4) Don’t play God–Joseph could have taken the place of God and served as the judge over his brothers. Instead, he allowed God to take that place. Too often we want to punish those who have wronged us. But what if instead, when a relationship is broken, we put them in the hands of God instead? God sees the big picture; God used the raw deal that Joseph received in order to bring salvation to the whole world.

5) Extend grace–Joseph then extended grace to his brothers, and promised to take care of them through the day of his death. He had no right to do so, but chose to extend grace to his undeserving brothers. What if we did the same? What if, every time we were wronged, we chose to extend grace and kindness?

Joseph’s family shows us a way of restoration. In many ways, we are a family. How can the brokenness within our family be restored? The choice is ours!

Questions for reflection

1) Have we contributed to the brokenness in society? Where have we fallen short?

2) Do we mourn the broken relationships in our lives?

3) Why is it difficult to remain humble when there is someone we are at odds with?

4) Which is harder–to not play God, or to extend grace to one who hurt us? Why?

Next Sunday

Pastor Ryan will continue the Rebuilding Series with the sermon titled, “Rebuilding a Shattered Faith,” based upon Exodus 14:5-31. Adversity at times can shatter one’s faith. How was Israel’s rebuilt? And what can we learn from their example? Tune in Sunday to find out!

Daily Bible Readings for April 21 – 27

April 21: Judges 7 How did God work his plan of salvation through Gideon?

April 22: 2 Samuel 7 How was David a part of the plan of salvation?

April 23: Daniel 3 How were three Hebrew boys part of the plan for salvation?

April 24: Acts 3:11-4:4 How did Peter and John become part of the plan of salvation?

April 25: Acts 9 How did Paul become part of the plan of salvation?

April 26: Acts 4:23-31 What happened when the disciples were connected to the Holy Spirit?

April 27: Acts 5:17-42 What happened when the disciples were connected to the Holy Spirit?


Beaver Creek will be closed through June 10th, in keeping with Executive Order 53 and the recommendation of the Shenandoah District and the Leadership Team. Should the governor move his timeline, the Leadership Team will reconvene and act in accordance with the information and current guidance.

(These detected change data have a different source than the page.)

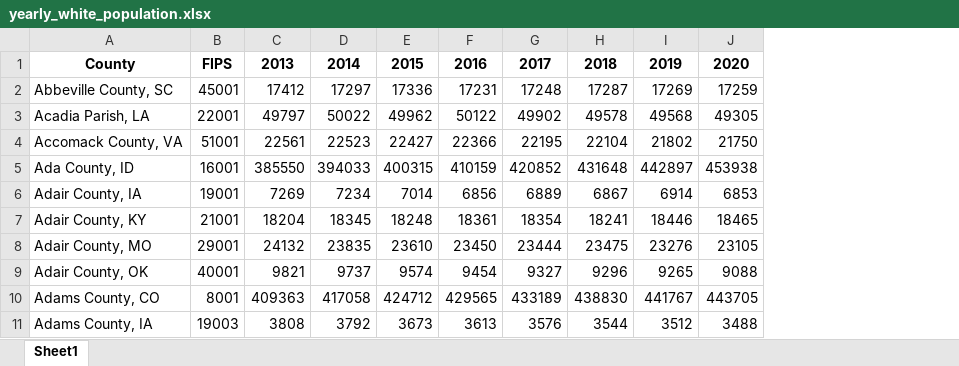
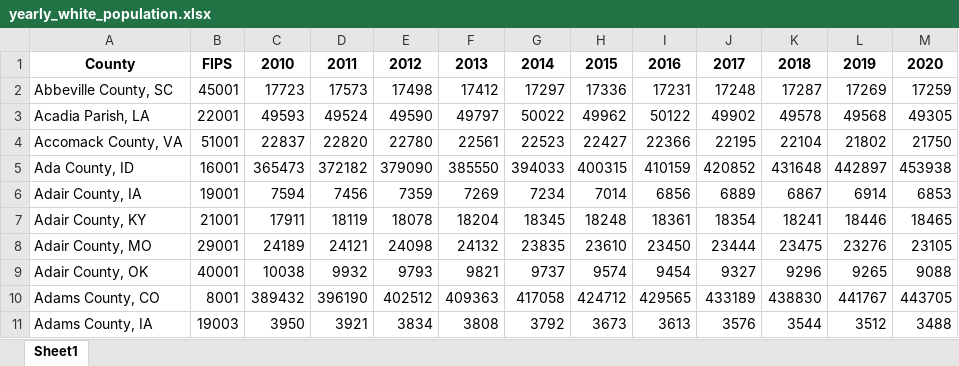
Before and after one commit to doug-jennings/FentanylFighters, an Excel workbook: yearly_white_population.xlsx, sheet Sheet1, drawn as a sheet; only a part is shown; values as stored, in another font and other column widths than the file's, no borders; the diff names each change by its address in the sheet, - before the commit and + after, or states it on an @@ line.

```diff
--- a/yearly_white_population.xlsx (sheet Sheet1)
+++ b/yearly_white_population.xlsx (sheet Sheet1)
+column C, rows 1-11: 2010 | 17723 | 49593 | 22837 | 365473 | 7594 | 17911 | 24189 | 10038 | 389432 | 3950
+column D, rows 1-11: 2011 | 17573 | 49524 | 22820 | 372182 | 7456 | 18119 | 24121 | 9932 | 396190 | 3921
+column E, rows 1-11: 2012 | 17498 | 49590 | 22780 | 379090 | 7359 | 18078 | 24098 | 9793 | 402512 | 3834
```
Also changed, not shown: all_deaths.xlsx, employment.xlsx, 20 other files.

Brethren Woods

Although Spring Festival is postponed, there are still two fundraisers that are COVID-19 safe to help support the camp at this time:

1) Hike-in-place-a-thon: Even though you cannot go to camp and hike, you can still hike in place for camp! If you would like to participate in this fundraising effort, please email me or call the church office, and I will get you a form. Likewise, if you would like to sponsor Katie or Samantha, who will both be doing the hike in place, please email me as well and let me know how much you are pledging. You can simply mail the donation to the church office and mark “hike-a-thon” and we will collect it.

2) Dunk the Dunkard: Instead of a dunking booth, you can “dunk” Pastor Ryan ALS ice bucket challenge style! If you would love to see me with a bucket of ice water dumped over my head, please email and sponsor! The goal is at least $200 for camp. If we can get over $200 for camp, Heather will record it, and we will upload the video to the website for all to watch! Again, you can mail the money also to the church, label it “dunk the dunkard”, and we know it will go to camp.

Also, the First Sunday Offering, which will be collected over the next several weeks, will be toward Brethren Woods.

Four Ways to Give! With the extended closure, this is greatly necessary.

1) Direct Deposit–form available on the website

2) Mail your tithe into the church office

3) Drop it by church office on Tuesday, Thursday or Friday, 9 am – 1 pm

4) New online giving platform:

Prayer Needs

Accordius Nursing Facility–the nursing home with a COVID-19 outbreak in our area. (Carolyn Wine) Prayers for healing and protection!

Tami Plaugher–health

Sandy Shomo–health

Becky Whitmore–Baby is due on April 27th.

Grayson Whitmore–injury

Tom Wilfong–health

Charles Wright–health

Pastor Ryan Cooper

Beaver Creek COB

Good News Brief–April 21, 2020